• _Prompt_:
Below are the records; copy exactly the stretch from the line containing "Telemetry (Casa /" through the line containing "Authority Gate (Rafael", both ends included, and nothing else.

• _Material for this task_:

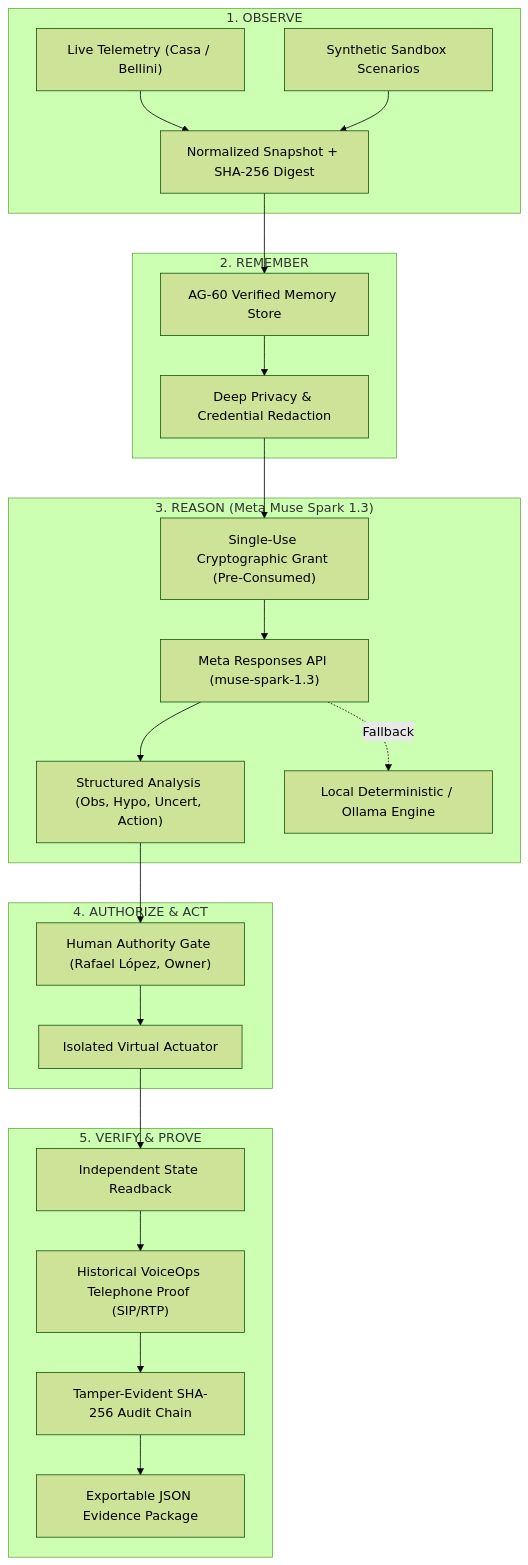
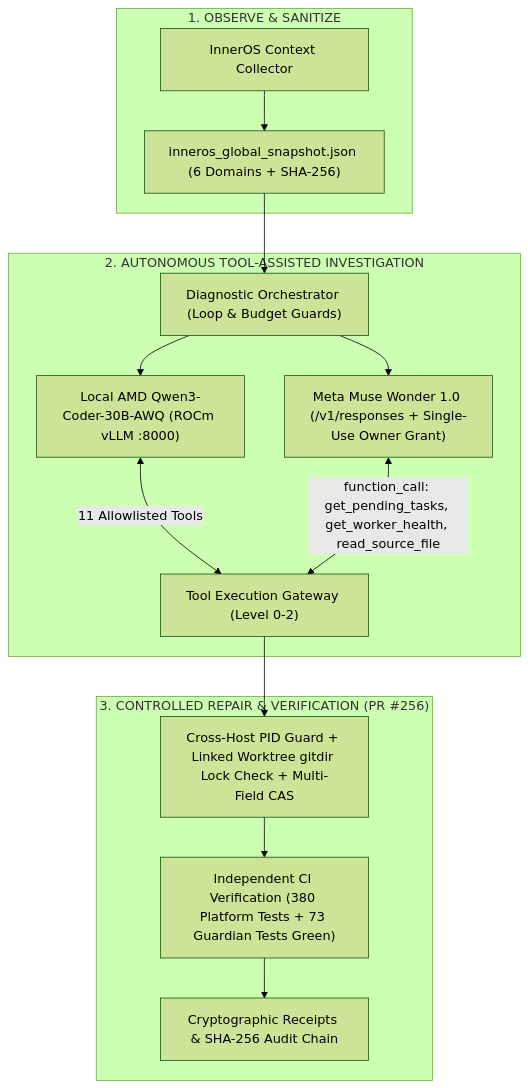
The diagram in README.md (Rafa-Innerchispa/inneros-meta-guardian-2026), drawn with Mermaid (forest theme) before and after one commit. The commit also changed other lines of this file and 8 other files, not shown here.

Commit message:
feat(wonder,evidence): add verified 2-turn Meta Muse Wonder 1.0 tool-assisted investigation receipt, MIT LICENSE, and updated README

````diff
--- a/README.md
+++ b/README.md
@@ -56,31 +63,20 @@
 ```mermaid
 flowchart TD
-    subgraph S1["1. OBSERVE"]
-        A1["Live Telemetry (Casa / Bellini)"] --> B1["Normalized Snapshot + SHA-256 Digest"]
-        A2["Synthetic Sandbox Scenarios"] --> B1
+    subgraph S1["1. OBSERVE & SANITIZE"]
+        A1["InnerOS Context Collector"] --> B1["inneros_global_snapshot.json (6 Domains + SHA-256)"]
     end
 
-    subgraph S2["2. REMEMBER"]
-        B1 --> C1["AG-60 Verified Memory Store"]
-        C1 --> C2["Deep Privacy & Credential Redaction"]
+    subgraph S2["2. AUTONOMOUS TOOL-ASSISTED INVESTIGATION"]
+        B1 --> C1["Diagnostic Orchestrator (Loop & Budget Guards)"]
+        C1 --> D1["Local AMD Qwen3-Coder-30B-AWQ (ROCm vLLM :8000)"]
+        C1 --> D2["Meta Muse Wonder 1.0 (/v1/responses + Single-Use Owner Grant)"]
+        D1 <-->|11 Allowlisted Tools| E1["Tool Execution Gateway (Level 0-2)"]
+        D2 <-->|function_call: get_pending_tasks, get_worker_health, read_source_file| E1
     end
 
-    subgraph S3["3. REASON (Meta Muse Spark 1.3)"]
-        C2 --> D1["Single-Use Cryptographic Grant (Pre-Consumed)"]
-        D1 --> D2["Meta Responses API (muse-spark-1.3)"]
-        D2 --> D3["Structured Analysis (Obs, Hypo, Uncert, Action)"]
-        D2 -.->|Fallback| D4["Local Deterministic / Ollama Engine"]
-    end
-
-    subgraph S4["4. AUTHORIZE & ACT"]
-        D3 --> E1["Human Authority Gate (Rafael López, Owner)"]
-        E1 --> E2["Isolated Virtual Actuator"]
-    end
-
-    subgraph S5["5. VERIFY & PROVE"]
-        E2 --> F1["Independent State Readback"]
-        F1 --> F2["Historical VoiceOps Telephone Proof (SIP/RTP)"]
-        F2 --> G1["Tamper-Evident SHA-256 Audit Chain"]
-        G1 --> G2["Exportable JSON Evidence Package"]
+    subgraph S3["3. CONTROLLED REPAIR & VERIFICATION (PR #256)"]
+        E1 --> F1["Cross-Host PID Guard + Linked Worktree gitdir Lock Check + Multi-Field CAS"]
+        F1 --> G1["Independent CI Verification (380 Platform Tests + 73 Guardian Tests Green)"]
+        G1 --> G2["Cryptographic Receipts & SHA-256 Audit Chain"]
     end
 ```
````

• _Response box_:
-        A1["Live Telemetry (Casa / Bellini)"] --> B1["Normalized Snapshot + SHA-256 Digest"]
-        A2["Synthetic Sandbox Scenarios"] --> B1
+    subgraph S1["1. OBSERVE & SANITIZE"]
+        A1["InnerOS Context Collector"] --> B1["inneros_global_snapshot.json (6 Domains + SHA-256)"]
     end
 
-    subgraph S2["2. REMEMBER"]
-        B1 --> C1["AG-60 Verified Memory Store"]
-        C1 --> C2["Deep Privacy & Credential Redaction"]
+    subgraph S2["2. AUTONOMOUS TOOL-ASSISTED INVESTIGATION"]
+        B1 --> C1["Diagnostic Orchestrator (Loop & Budget Guards)"]
+        C1 --> D1["Local AMD Qwen3-Coder-30B-AWQ (ROCm vLLM :8000)"]
+        C1 --> D2["Meta Muse Wonder 1.0 (/v1/responses + Single-Use Owner Grant)"]
+        D1 <-->|11 Allowlisted Tools| E1["Tool Execution Gateway (Level 0-2)"]
+        D2 <-->|function_call: get_pending_tasks, get_worker_health, read_source_file| E1
     end
 
-    subgraph S3["3. REASON (Meta Muse Spark 1.3)"]
-        C2 --> D1["Single-Use Cryptographic Grant (Pre-Consumed)"]
-        D1 --> D2["Meta Responses API (muse-spark-1.3)"]
-        D2 --> D3["Structured Analysis (Obs, Hypo, Uncert, Action)"]
-        D2 -.->|Fallback| D4["Local Deterministic / Ollama Engine"]
-    end
-
-    subgraph S4["4. AUTHORIZE & ACT"]
-        D3 --> E1["Human Authority Gate (Rafael López, Owner)"]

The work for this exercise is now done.